Extracted records: Begin
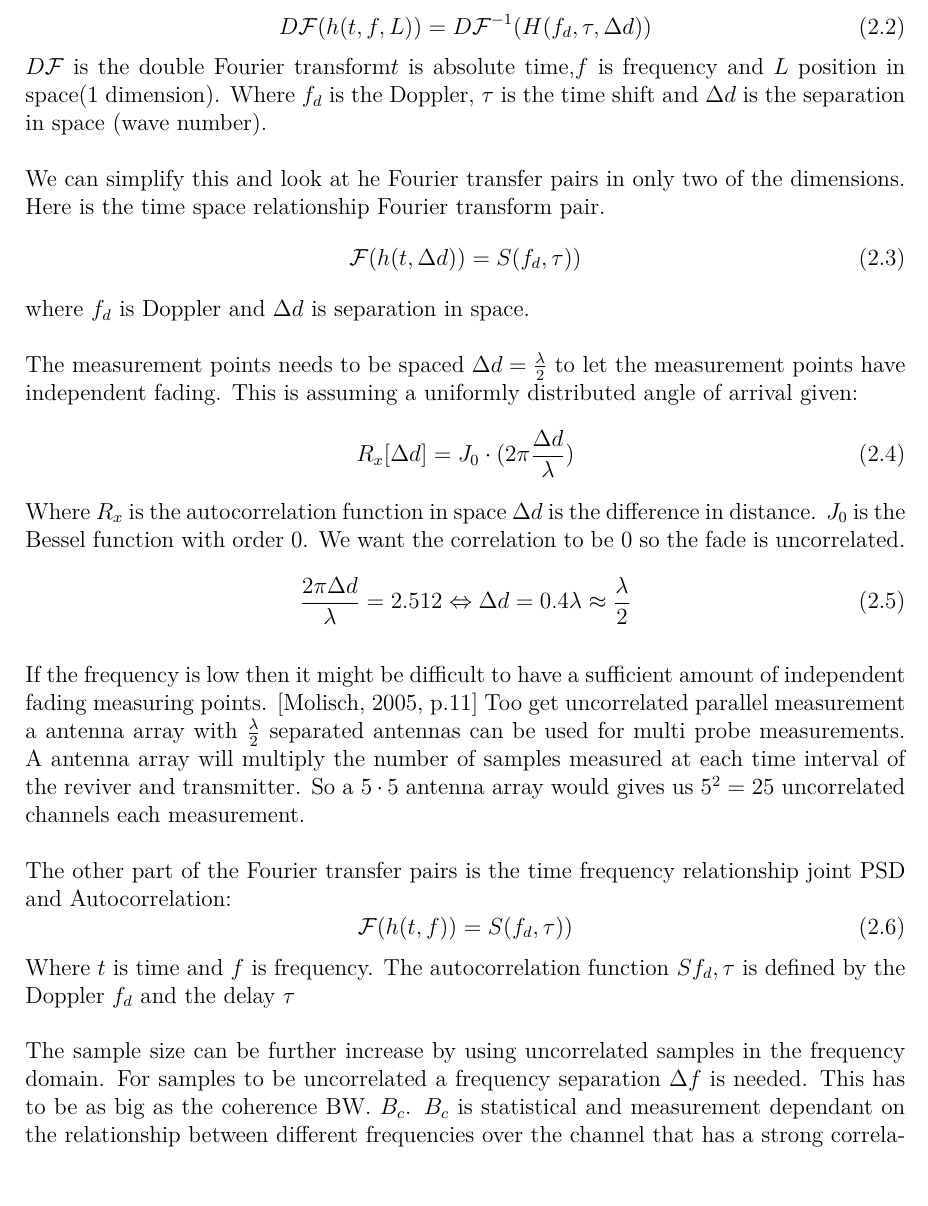
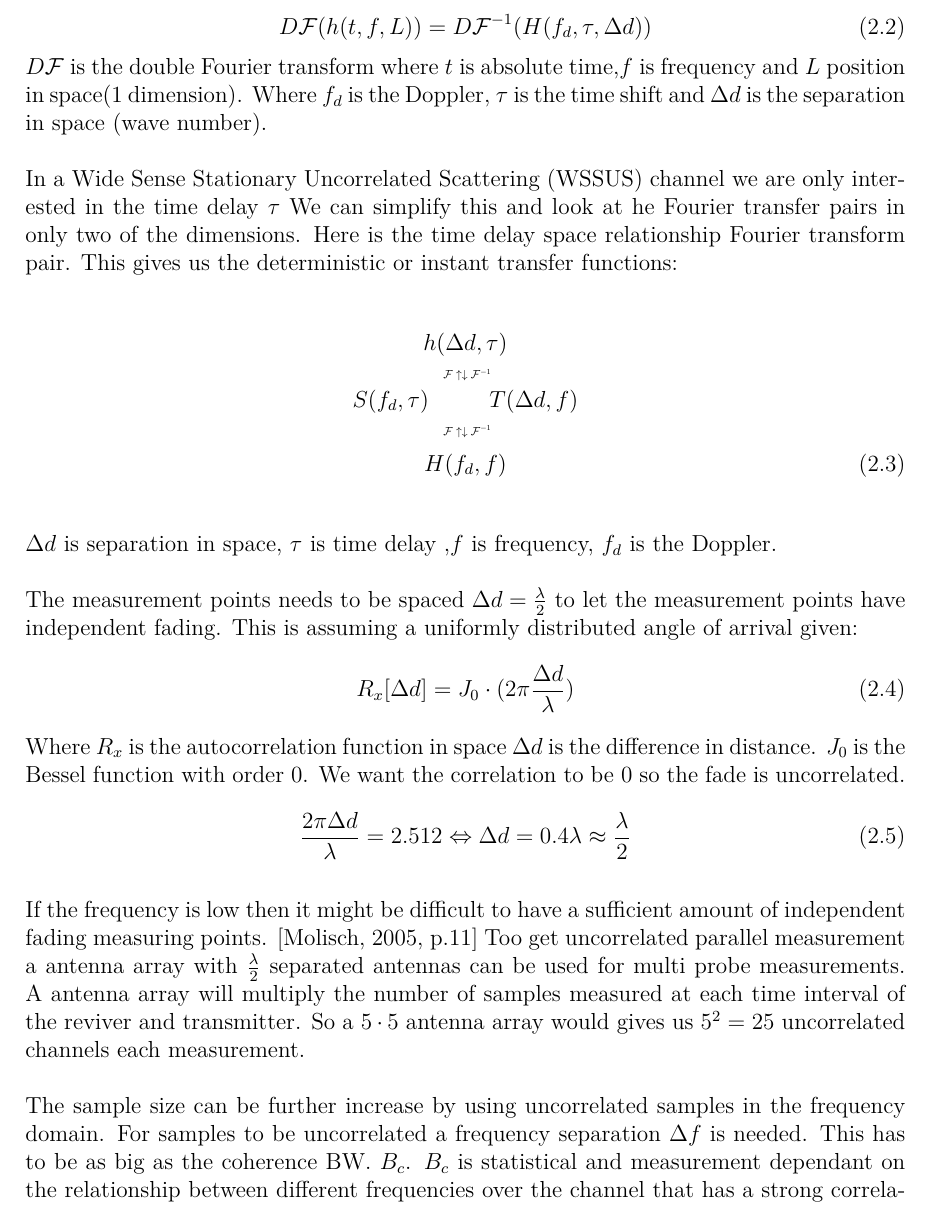
Before and after one commit to tkjj13/P8, a LaTeX thesis (report/main.tex, which reads report/chapter/channel.tex, report/setup/glossaries.tex): part of page 20 of 36, cut so that both start at the same text. Compiled offline with pdfLaTeX.

Commit message:
added the diamond furier transer pairs addded WSSUS to glossery

```diff
--- a/report/chapter/channel.tex
+++ b/report/chapter/channel.tex
@@ -189,15 +189,37 @@ Wireless channels autocorrelation is used to characterize how a random channel w
 D\mathcal{F} ( h(t,f,L) ) =
 D\mathcal{F}^{-1} ( H(f_d,\tau,\Delta d) )
 \end{equation}
-$D\mathcal{F}$ is the double Fourier transform$t$ is absolute time,$f$ is frequency and $L$ position in space(1 dimension).
+$D\mathcal{F}$ is the double Fourier transform where $t$ is absolute time,$f$ is frequency and $L$ position in space(1 dimension).
 Where $f_d$ is the Doppler, $\tau$ is the time shift and $\Delta d$ is the separation in space (wave number).
 
-We can simplify this and look at he Fourier transfer pairs in only two of the dimensions. Here is the time space relationship Fourier transform pair.
+In a \gls{WSSUS} channel we are only interested in the time delay $\tau$ We can simplify this and look at he Fourier transfer pairs in only two of the dimensions. Here is the time delay space relationship Fourier transform pair. This gives us the deterministic or instant transfer functions:
+%\begin{equation}
+%\huge{\ h(\Delta d,\tau)}  \\ \small {\mathcal{F} \downarrow \uparrow \mathcal{F^{-1}}} \\ \huge {S(f_d,\tau) \quad\quad\quad T(\Delta d,f)} \\
+%\small {\mathcal{F} \downarrow \uparrow \mathcal{F^{-1}}} \\
+%\huge {\ H(f_d,f)}
+%\end{equation}
+
+\begin{center}
+$h(\Delta d,\tau)$\\
+\scalebox{0.5}{
+${\mathcal{F}\uparrow\downarrow \mathcal{F}^{-1}}$}\\
+$S(f_d,\tau)$ $\quad \quad$ $T(\Delta d,f)$\\
+\scalebox{0.5}{
+${\mathcal{F}\uparrow\downarrow \mathcal{F}^{-1}}$}\\
+\vspace{-1.9em}
 \begin{equation}
-\mathcal{F} ( h(t,\Delta d) ) =
- S(f_d,\tau) )
+H(f_d,f)
 \end{equation}
-where $f_d$ is Doppler and $\Delta d$ is separation in space.
+\end{center}
+
+
+$\Delta d$ is separation in space, $\tau$ is time delay ,$f$ is frequency, $f_d$ is the Doppler.
+
+%\begin{equation}
+%\mathcal{F} ( h(t,\Delta d) ) =
+% S(f_d,\tau) )
+%\end{equation}
+%where $f_d$ is Doppler and $\Delta d$ is separation in space.
 
 The measurement points needs to be spaced $\Delta d = \frac{\lambda}{2}$ to let the measurement points have independent fading. This is assuming a uniformly distributed angle of arrival given:
 \begin{equation}
@@ -211,12 +233,12 @@ We want the correlation to be 0 so the fade is uncorrelated.
 
 If the frequency is low then it might be difficult to have a sufficient amount of independent fading measuring points. \citep[p.11]{UWMeasurement} Too get uncorrelated  parallel measurement a antenna array with $\frac{\lambda}{2}$ separated antennas can be used for multi probe measurements. A antenna array will multiply the number of samples measured at each time interval of the reviver and transmitter. So a $5\cdot 5$ antenna array would gives us $5^2 = 25$ uncorrelated channels each measurement.
 
-The other part of the Fourier transfer pairs is the time frequency relationship joint PSD and Autocorrelation:
-\begin{equation}
-\mathcal{F} ( h(t,f) ) =
- S(f_d,\tau) )
-\end{equation}
-Where $t$ is time and $f$ is frequency. The autocorrelation function $S{f_d,\tau}$ is defined by the Doppler $f_d$ and the delay $\tau$
+%The other part of the Fourier transfer pairs is the time frequency relationship joint PSD and Autocorrelation:
+%\begin{equation}
+%\mathcal{F} ( h(t,f) ) =
+% S(f_d,\tau) )
+%\end{equation}
+%Where $t$ is time and $f$ is frequency. The autocorrelation function $S{f_d,\tau}$ is defined by the Doppler $f_d$ and the delay $\tau$
 
 
 
--- a/report/setup/glossaries.tex
+++ b/report/setup/glossaries.tex
@@ -13,7 +13,7 @@
 
 %\newacronym{<label>}{<abbrv>}{<full>}
 %\newacronym{•}{•}{•}
-
+\newacronym{WSSUS}{WSSUS}{Wide Sense Stationary Uncorrelated Scattering }
 \newacronym{URC}{URC}{Ultra Reliable Communication}
 \newacronym{TX}{TX}{Transmitter}
 \newacronym{RX}{RX}{Receiver}
```
Also changed, not shown: report/chapter/channel.tex (4 more changed lines).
Extracted records: End
**What to do**
Only lines that contain the string "downarrow" count; pick each one out of the records and copy it.

**Task answer**
+%\huge{\ h(\Delta d,\tau)}  \\ \small {\mathcal{F} \downarrow \uparrow \mathcal{F^{-1}}} \\ \huge {S(f_d,\tau) \quad\quad\quad T(\Delta d,f)} \\
+%\small {\mathcal{F} \downarrow \uparrow \mathcal{F^{-1}}} \\
+${\mathcal{F}\uparrow\downarrow \mathcal{F}^{-1}}$}\\
+${\mathcal{F}\uparrow\downarrow \mathcal{F}^{-1}}$}\\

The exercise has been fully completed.